Global environmental challenges
from James Pethokoukis:
As usual, Joel Kotkin nicely encapsulates the problem at hand:
Now the question is whether the president can refocus on jobs. This will take, among other things, backing off the economically ruinous climate change agenda. Even the most gullible economic development officials are beginning to realize that "green jobs" are no panacea. In fact, as evident in Spain, Germany and even Denmark, over-tough green legislation can destroy the productive capacity of the most enlightened industries. Similarly in green strongholds like California and Oregon, the mounting climate change jihad could slow and even explode the incipient recovery by imposing ever more draconian regulation on businesses that can choose to migrate to less onerous locales.
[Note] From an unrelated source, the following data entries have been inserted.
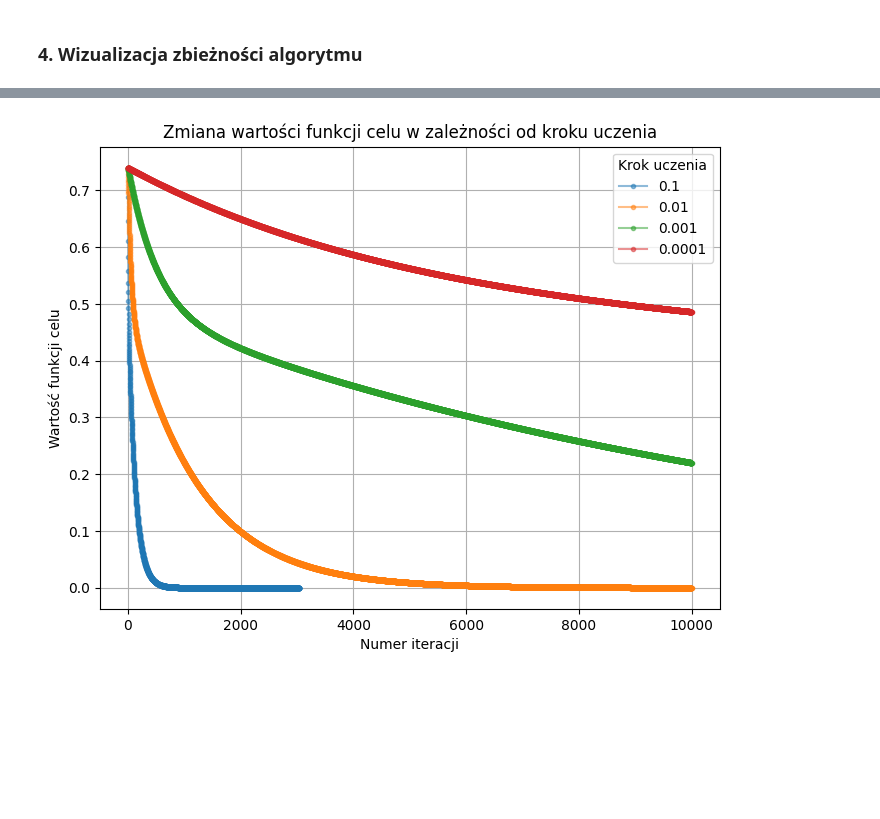
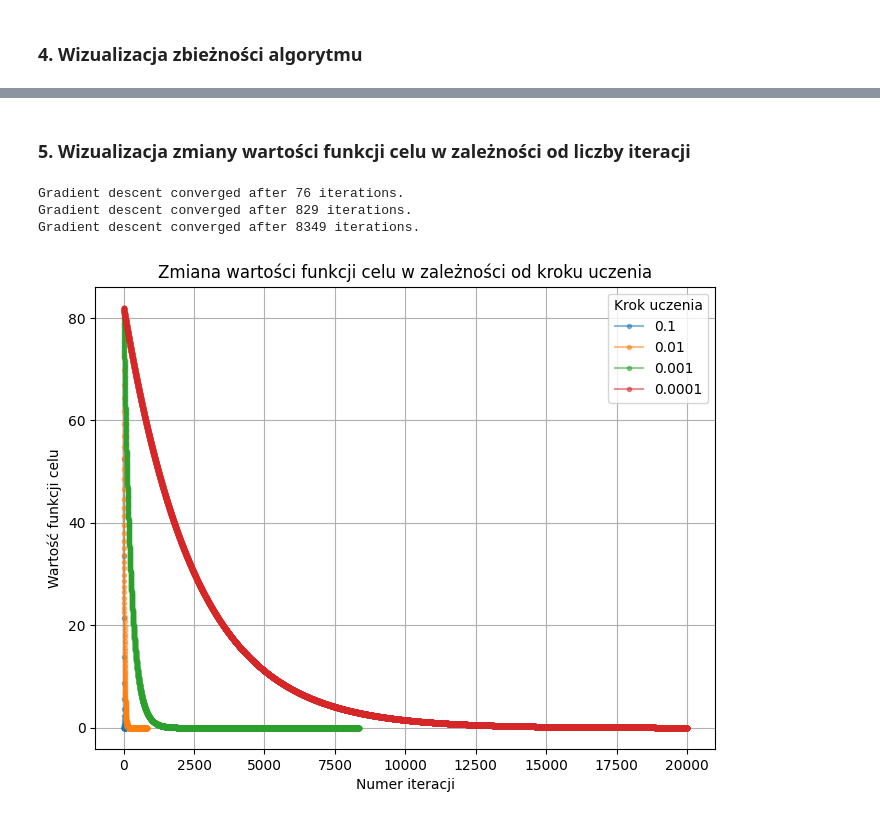
Before and after one commit to kzaleskaa/artificial-intelligence-introduction, a Jupyter notebook: 01-gradient-descent/solution.ipynb, the cells around one changed output, grey strips where cells are left out. Saved outputs shown, nothing was run; the diff lists cells and outputs as text; code cells hidden in the pictures; blank space fills up the shorter version.

```diff
--- a/01-gradient-descent/solution.ipynb
+++ b/01-gradient-descent/solution.ipynb
@@ -137,10 +144,3 @@ def gradient_descent(
     return trajectory, func_val
 # %%
-func_trajectory, func_val = gradient_descent(
-    func_dfdx,
-    func,
-    np.array([-3.0, 3.5]),
-    0.001,
-    400_000,
-    1e-6,
-)
+trajectory, func_val = gradient_descent(matyas_dfdx, matyas, np.array([3.0, 3.0]), 0.1, max_iter, 1e-6)
@@ -151,13 +181,9 @@ learning_rate_values = [0.1, 0.01, 0.001, 0.0001]
 # %%
-function_results = []
-
-for learning_rate in learning_rate_values:
-    trajectory, func_val = gradient_descent(
-        matyas_dfdx,
-        matyas,
-        np.array([0.0, 7.0]),
-        learning_rate,
-        max_iter,
-        1e-6,
-    )
-    function_results.append(func_val)
+func_trajectory, func_val = gradient_descent(
+    matyas_dfdx,
+    matyas,
+    np.array([5.0, 9.0]),
+    0.001,
+    10_000,
+    1e-6,
+)
@@ -202,3 +196,22 @@ Minimum found at x = 0.0, y = 0.0, f(x, y) = 0.0
+# %% [markdown]
+### **5. Wizualizacja zmiany wartości funkcji celu w zależności od liczby iteracji**
+# %%
+function_results = []
+
+for learning_rate in learning_rate_list:
+    trajectory, func_val = gradient_descent(
+        func_dfdx,
+        func,
+        np.array([-1.0, 9.0]),
+        learning_rate,
+        max_iter,
+        1e-6,
+    )
+    function_results.append(func_val)
+# %% [output]
+Gradient descent converged after 76 iterations.
+Gradient descent converged after 829 iterations.
+Gradient descent converged after 8349 iterations.
 # %%
 def visualize_value_change(func_val: List[List[float]], learning_rates: List[float]) -> None:
     """
@@ -222,6 +235,6 @@ def visualize_value_change(func_val: List[List[float]], learning_rates: List[flo
     legend.set_bbox_to_anchor((1, 1))
     plt.show()
 # %%
-visualize_value_change(function_results, learning_rate_values)
+visualize_value_change(function_results, learning_rate_list)
 # %% [output]
-[figure, old version]
+[figure, new version]
```
Also changed, not shown: parts of 12 cells of this notebook, 1 other file.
There are some hopeful signs of Obama's repositioning. His recent moves embracing nuclear power and off-shore oil drilling, however inadequate, show that he's at least trying to triangulate between the green purists and the unreconstructed despoilers. Some sort of moderated energy legislation--there's no way to get the more radical House version through the Senate--would reassure businesses and the public that the president has jobs as his No. 1 priority.
A trio of U.S. senators this week introduced a bill to spur solar manufacturing jobs in the United States.
Through additional tax credits, the legislation aims to encourage more U.S. companies to make solar equipment, creating jobs and building up the country’s clean energy economy.
The subtitle of Senate leader Harry Reid’s Monday clean energy conference was ‘jobs’ and the unofficial subtitle was: ouch!
Nevada exists on mining and gambling, and neither is doing too great at the moment. So Vegas is chasing the money to green projects, envisioning solar photovoltaic and solar thermal plants popping up all over its desert to supply California and anyone else that wants clean power.
President Obama has promised to help create millions of new green jobs, saying that doing so will spur the U.S. economy toward recovery — and has held out Spain as having “surged ahead” of the rest of the world by investing in renewable energy.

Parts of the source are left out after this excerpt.